Grocery Market Share UK - The zero sum game
No winner in supermarket price war
The latest grocery share figures from Kantar Worldpanel, published today for the 12 weeks ending 30 October 2011, show the grocery market growing at 4.6% per year. However, this remains below the inflation rate of 6.1%, as households try to manage down their spending - a dominant trend for most of 2011.
Edward Garner, Director at Kantar Worldpanel, explains: “It comes as no surprise that, as shoppers try to control their budgets, an aggressive stance on price is driving retailer communication strategies. We have ‘The Big Price Drop’ from Tesco, ‘The Price Guarantee’ from Asda, ‘Brand Match’ from Sainsbury’s and ‘Price Crunch’ from Morrisons. The end result would appear to be a zero-sum game, as the performances from the big four show only marginal differences this period, with no outright winner.”
All top four retailers posted respectable performances this period. Asda stands out with its growth rate of 5.1% beating market growth for the first time since the beginning of 2010.
The discounters continue their strong run, particularly Aldi with year-on-year growth of 18.8% and an increase of its share from 2.3% to 2.6%. However there are now signs of a slackening of pace as shares and growth rates for both Aldi and Lidl have fallen back from recent peaks.
The economic climate is favouring the value-for-money offering from frozen foods and Iceland has posted growth of 11.6% - the highest since the 2008/9 recession.
Edward continues: “Given the universal emphasis on price across the sector, the big four retailers will need to differentiate themselves. Own-label brands are an obvious way of doing this. We are already seeing double-digit growth for Tesco Finest and substantial revamps for own-label ranges at Asda, Sainsbury’s and Morrisons – suggesting this might be a key battleground going forward.”
An update on inflation
Grocery inflation stands at 6.1%* for the 12 week period ending 30 October 2011. This is an increase on the 5.7% reported last period and continues the rising trend we have seen throughout 2011. However, this remains well below the levels of over 9% we saw during the 2008 recession and it is our view that it is now close to its peak and will decline going into 2012.
*This figure is based on over 75,000 identical products compared year-on-year in the proportions purchased by British shoppers and therefore represents the most authoritative figure currently available.

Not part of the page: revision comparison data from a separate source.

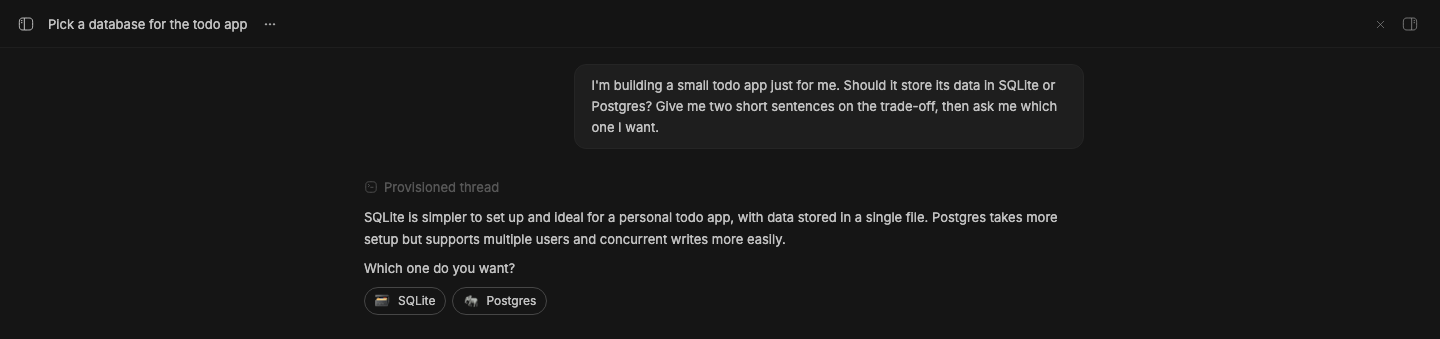
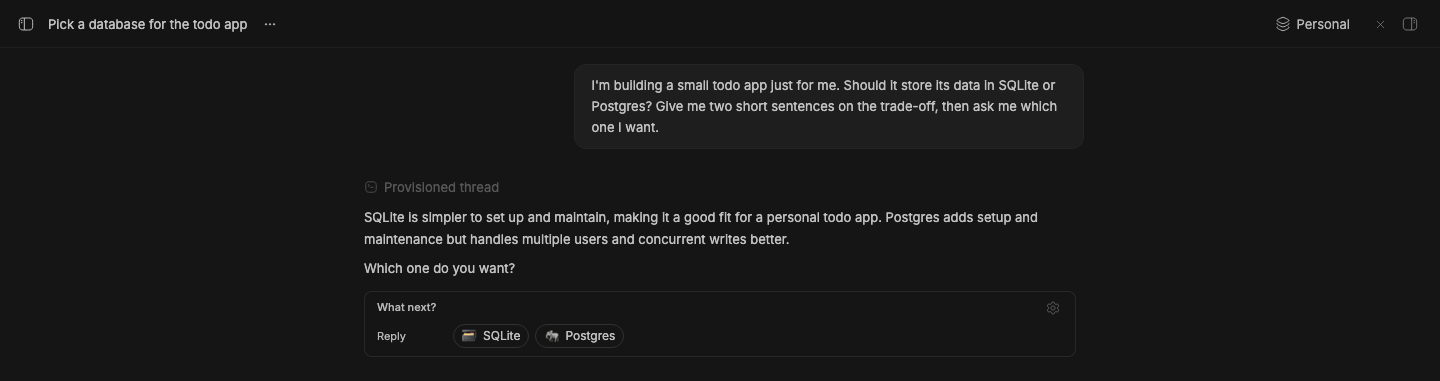
Reactions capture: find smart reactions in the Next row's Reply row too
With Pages installed, smart reactions arrive as the Next row's quick
replies, so the capture waited for a Suggested reactions group that never
rendered. It now accepts either surface, still requires SQLite and
Postgres, rejects either raw directive, and checks that a click drafts the
reply. Recaptured from a staged BB.

diff --git a/packages/bb-studio-reactions/README.md b/packages/bb-studio-reactions/README.md
@@ -82,9 +82,10 @@ emoji-only selection entries, and cleanup when the plugin is disabled.
 
 A live thread in the staged BB, run on GPT-6.1-Sol with smart reactions on. It
 asked whether to use SQLite or Postgres for a small todo app, and the
-assistant's reply ends with its suggested reactions, SQLite and Postgres. The
-capture script also clicks SQLite and checks that the reply was drafted in the
-composer. The staged BB passes the thread's ID as
+assistant's reply ends with its suggested reactions, SQLite and Postgres. With
+Pages installed, as here, they show as the **Reply** row of Pages' "What next?"
+card; without it, as Studio Reactions' own buttons. The capture accepts either,
+then clicks SQLite and checks that the reply was drafted in the composer. The staged BB passes the thread's ID as
 `BB_CAPTURE_SMART_REACTIONS_THREAD_ID`.
 
 ## Settings
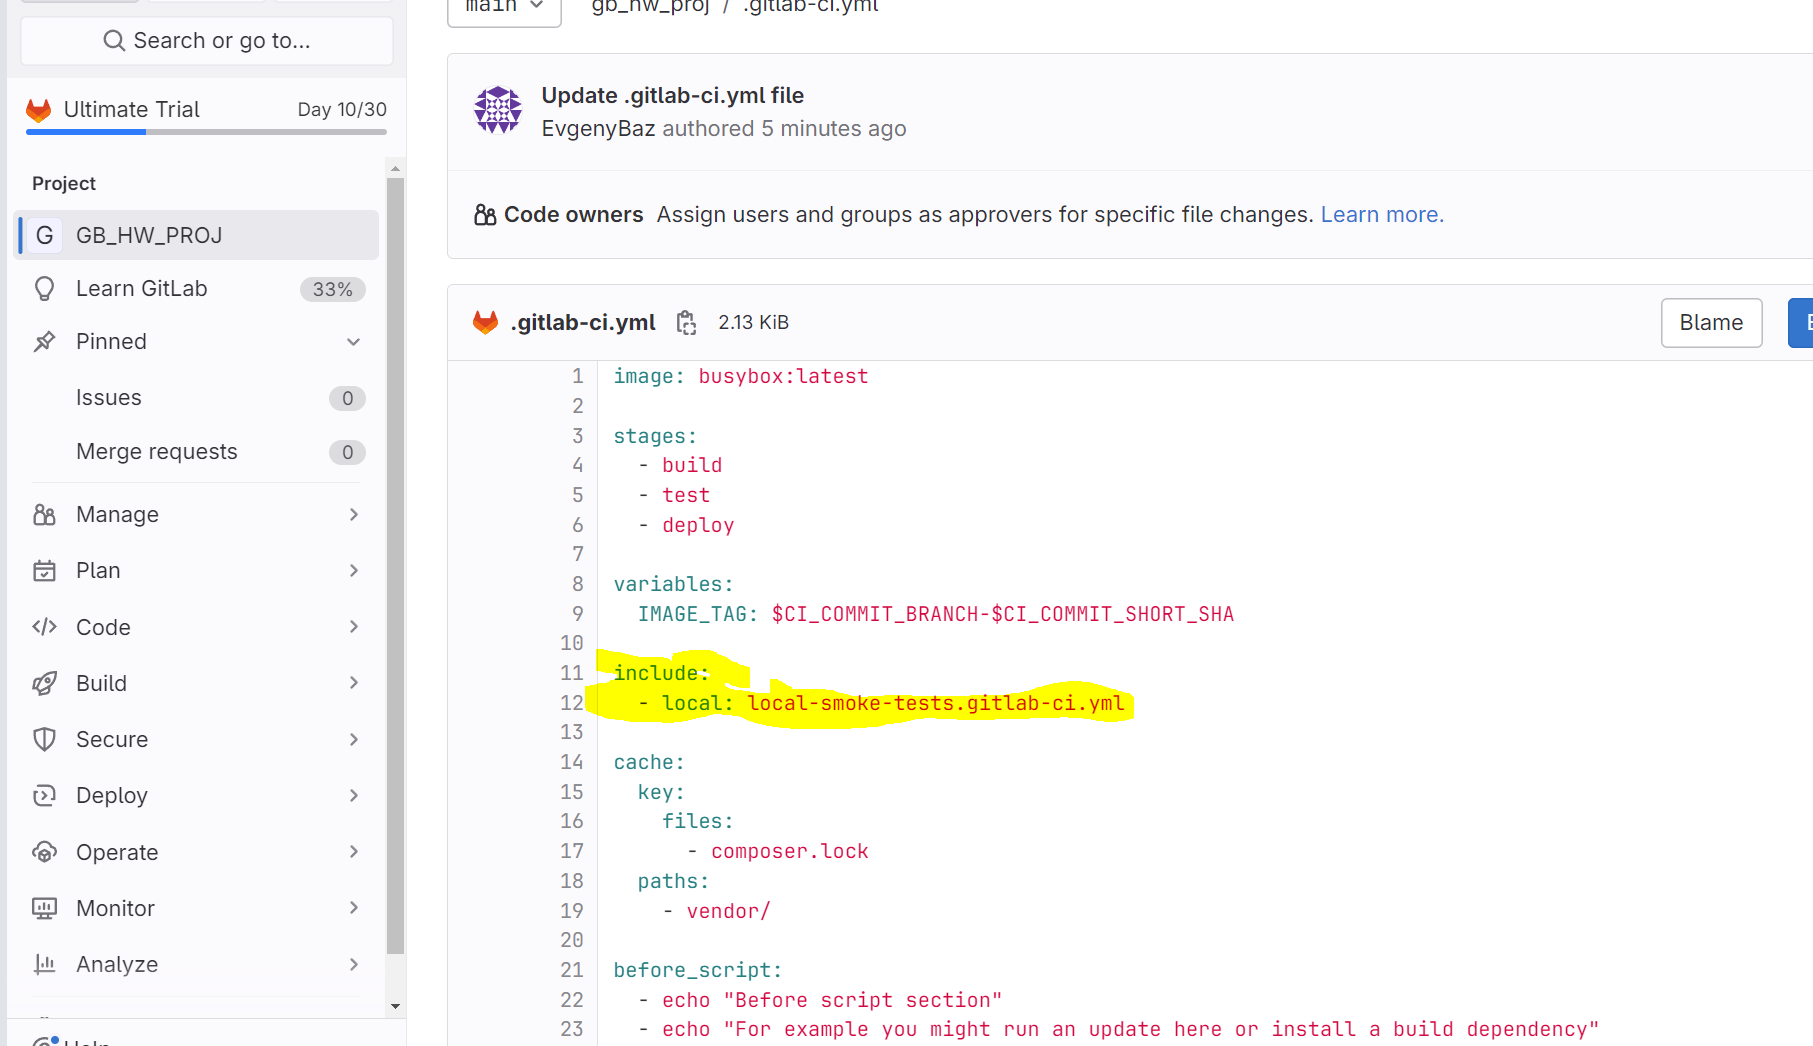
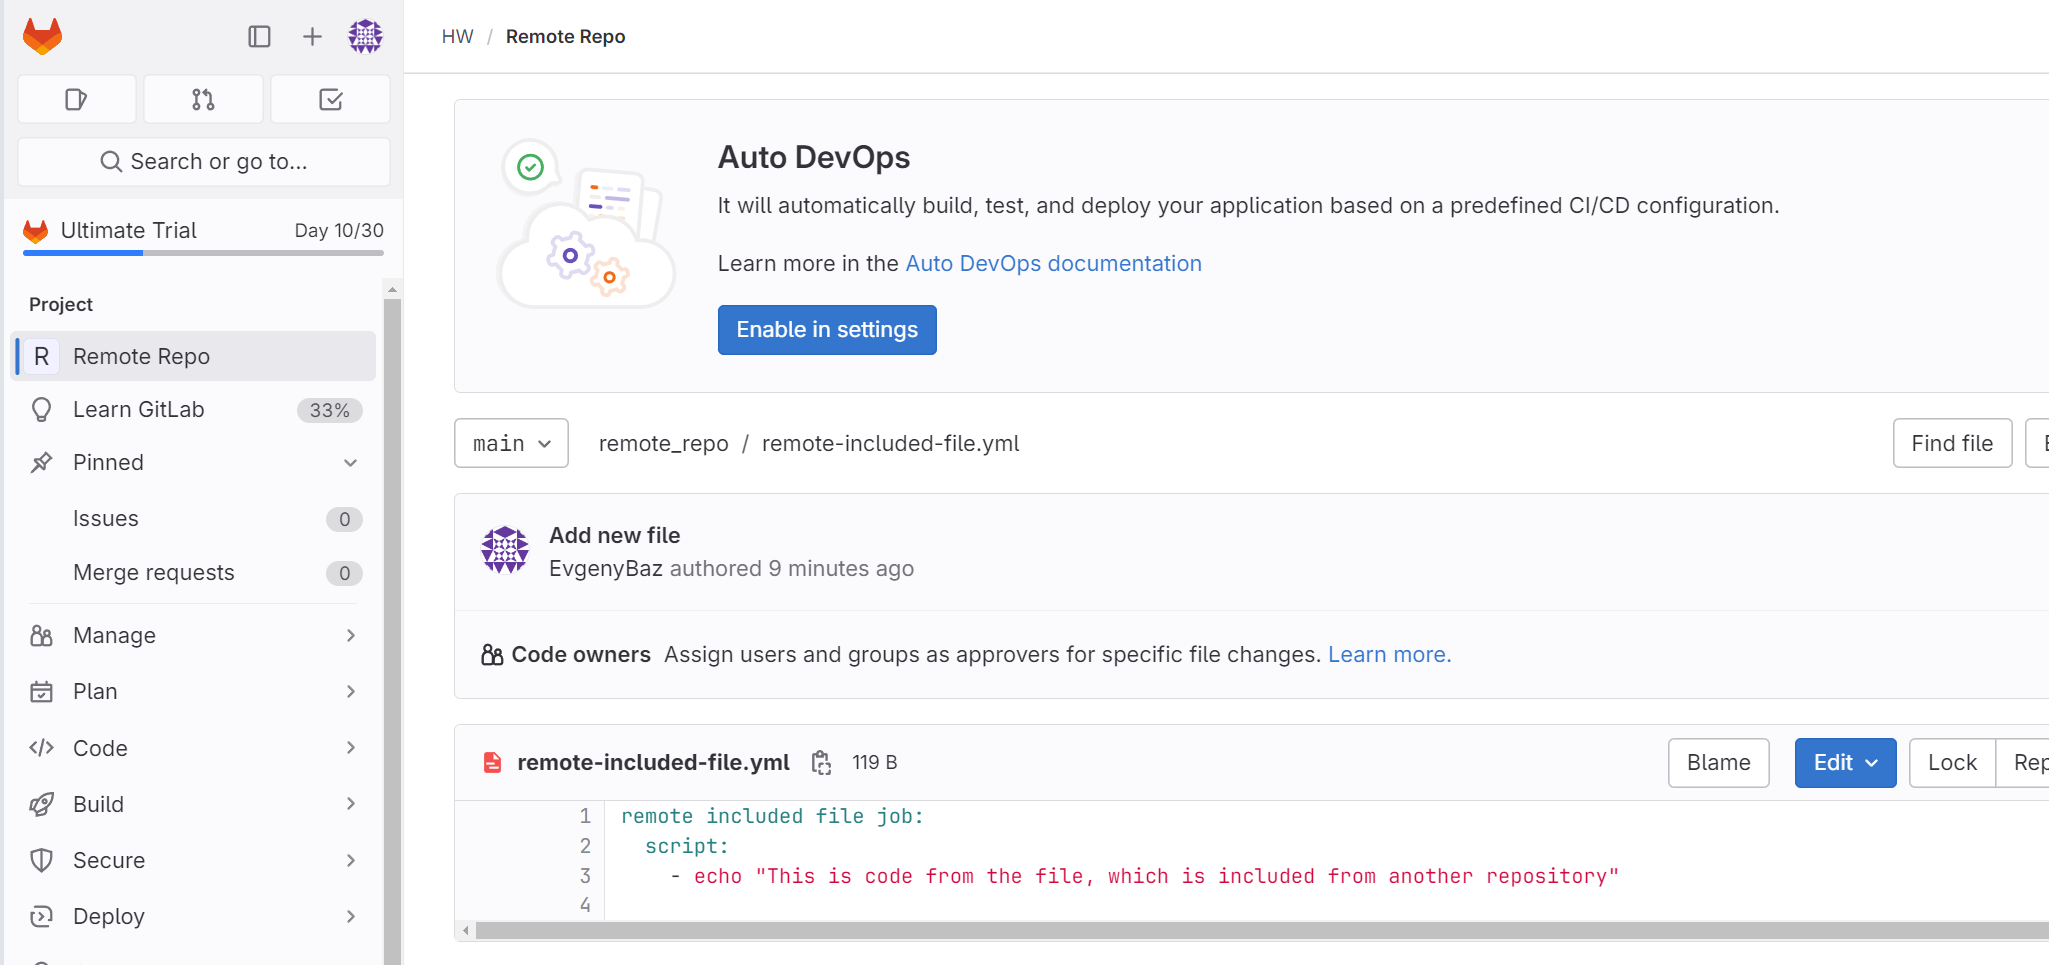
HW4 done

diff --git a/HW4/readme.md b/HW4/readme.md
@@ -2,17 +2,24 @@
 
 ![](img.png)
 
-подключен к основному
+и файл в другом репозитории
 
 ![](img_1.png)
 
-все jobs  выполнены и подключенная в том числе
+оба подключены к основному
 
 ![](img_2.png)
 
-Результат выполнения 
+все jobs  выполнены и подключенные в том числе
 
 ![](img_3.png)
+
+Результат выполнения 
+
+
+![](img_4.png)
+
+![](img_5.png)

It is a ‘pure’ inflation measure in that shopping behaviour is held constant between the two comparison periods – shoppers are likely to achieve a lower personal inflation rate if they trade down or seek out more offers.